Well theres a runoff, Stanart says. Youre going to have an opportunity to vote on your mayor, so you dont get your mayor chosen unless you show up.
Early voting dates are set for December 2 through December 8, and Election Day is scheduled for December 12, a Saturday. Thats historically been the protocol for runoffs in Houston. Stanart says theyre still waiting on final approval from Harris County and the city.
Were working with the City of Houston to get them to approve the early voting locations and the Election Day locations, and that should be done next week, and then were off to the races, he says.
In the runoff, voters will also decide on two school board seats for the Houston Independent School District. Stanart says all of these races will fall on the same ballot.
Meanwhile, the two leading mayoral candidates have about six more weeks to campaign. Frontrunner Sylvester Turner secured 32 percent of the vote on Election Day. In the runoff, he says hell focus on the same issues that resonate with voters.
Well continue to talk about building a safe city with strong schools and better economic opportunities, while at the same time addressing the infrastructure needs of this city, Turner says.
Turner says narrowing the field allows the candidates to go more in-depth with their policy ideas. Hes up against Bill King, who got 25 percent of the vote.
King was not available for an interview, but at his election watch party, the candidate reaffirmed his message about balancing the budget, building better roads and reducing crime.
Weve got to get the city back to basics, and when you sort of lay these problems end to end, they seem a little daunting, King says. But the truth of the matter is, these problems are not complicated. Theyre just hard.

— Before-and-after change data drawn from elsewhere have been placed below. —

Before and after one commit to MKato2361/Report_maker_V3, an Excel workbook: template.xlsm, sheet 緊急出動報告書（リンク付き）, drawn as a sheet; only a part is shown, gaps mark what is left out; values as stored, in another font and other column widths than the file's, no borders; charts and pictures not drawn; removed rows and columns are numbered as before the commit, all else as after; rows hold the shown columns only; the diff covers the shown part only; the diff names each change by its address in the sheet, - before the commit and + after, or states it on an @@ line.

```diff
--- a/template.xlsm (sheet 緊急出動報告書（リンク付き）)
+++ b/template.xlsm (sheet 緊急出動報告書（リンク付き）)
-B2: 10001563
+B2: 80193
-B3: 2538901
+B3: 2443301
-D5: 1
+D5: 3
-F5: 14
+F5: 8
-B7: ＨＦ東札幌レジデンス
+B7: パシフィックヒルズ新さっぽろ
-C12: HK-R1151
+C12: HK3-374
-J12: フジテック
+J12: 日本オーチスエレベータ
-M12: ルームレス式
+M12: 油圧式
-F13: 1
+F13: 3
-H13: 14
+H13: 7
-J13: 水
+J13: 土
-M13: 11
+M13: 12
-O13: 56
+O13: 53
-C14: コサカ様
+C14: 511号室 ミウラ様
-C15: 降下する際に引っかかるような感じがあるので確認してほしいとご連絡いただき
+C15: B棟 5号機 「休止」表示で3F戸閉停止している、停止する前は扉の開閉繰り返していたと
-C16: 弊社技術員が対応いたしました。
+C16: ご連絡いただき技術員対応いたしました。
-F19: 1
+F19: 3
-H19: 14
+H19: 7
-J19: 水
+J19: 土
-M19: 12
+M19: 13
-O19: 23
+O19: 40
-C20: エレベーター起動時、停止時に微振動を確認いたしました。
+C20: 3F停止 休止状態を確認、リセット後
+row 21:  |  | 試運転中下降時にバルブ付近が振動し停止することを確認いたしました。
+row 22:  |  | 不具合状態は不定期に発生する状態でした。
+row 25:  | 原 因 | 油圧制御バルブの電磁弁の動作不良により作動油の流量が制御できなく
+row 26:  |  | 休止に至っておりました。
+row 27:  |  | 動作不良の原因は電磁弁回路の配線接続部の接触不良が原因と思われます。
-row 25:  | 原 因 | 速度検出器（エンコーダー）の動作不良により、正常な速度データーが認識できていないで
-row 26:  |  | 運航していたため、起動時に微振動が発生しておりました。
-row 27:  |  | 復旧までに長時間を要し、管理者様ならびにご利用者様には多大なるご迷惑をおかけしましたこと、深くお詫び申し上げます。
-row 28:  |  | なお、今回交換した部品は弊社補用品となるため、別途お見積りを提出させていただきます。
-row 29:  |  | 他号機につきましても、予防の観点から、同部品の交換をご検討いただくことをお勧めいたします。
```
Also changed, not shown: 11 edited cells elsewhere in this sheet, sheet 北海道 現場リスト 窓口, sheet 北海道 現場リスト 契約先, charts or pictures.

Voters also overwhelmingly rejected Proposition 1, Houstons Equal Rights Ordinance. The long-disputed measure would have outlawed discrimination based on things like race, sexual orientation or gender identity. Anti-HERO activists fought back hard, arguing that the ordinance would allow men in womens bathrooms.
In the end, 61 percent of voters rejected the proposition. That makes Houston one of the few major cities without a non-discrimination ordinance. Rice University political science professor Bob Stein says rejecting HERO could have economic consequences.
Well, we may not see the NFL or the NCAA saying theyre pulling the Super Bowl or the Final Four basketball tournament, but you might see a national group here or there saying they wont come to Houston for a convention, Stein says.
But Stein says the fight likely isnt over. He says the city council could pass an amended ordinance, or the next mayor could put forth a new one altogether, but it probably wont happen any time soon.
Sometimes these kinds of divisive battles require a sort of healing period, and clearly a new ordinance, passed by council unanimously or with an overwhelming support, might be the way to do it, he says.
If the city faces any immediate economic backlash, Stein says the two mayoral candidates will have to address HERO in the runoff election.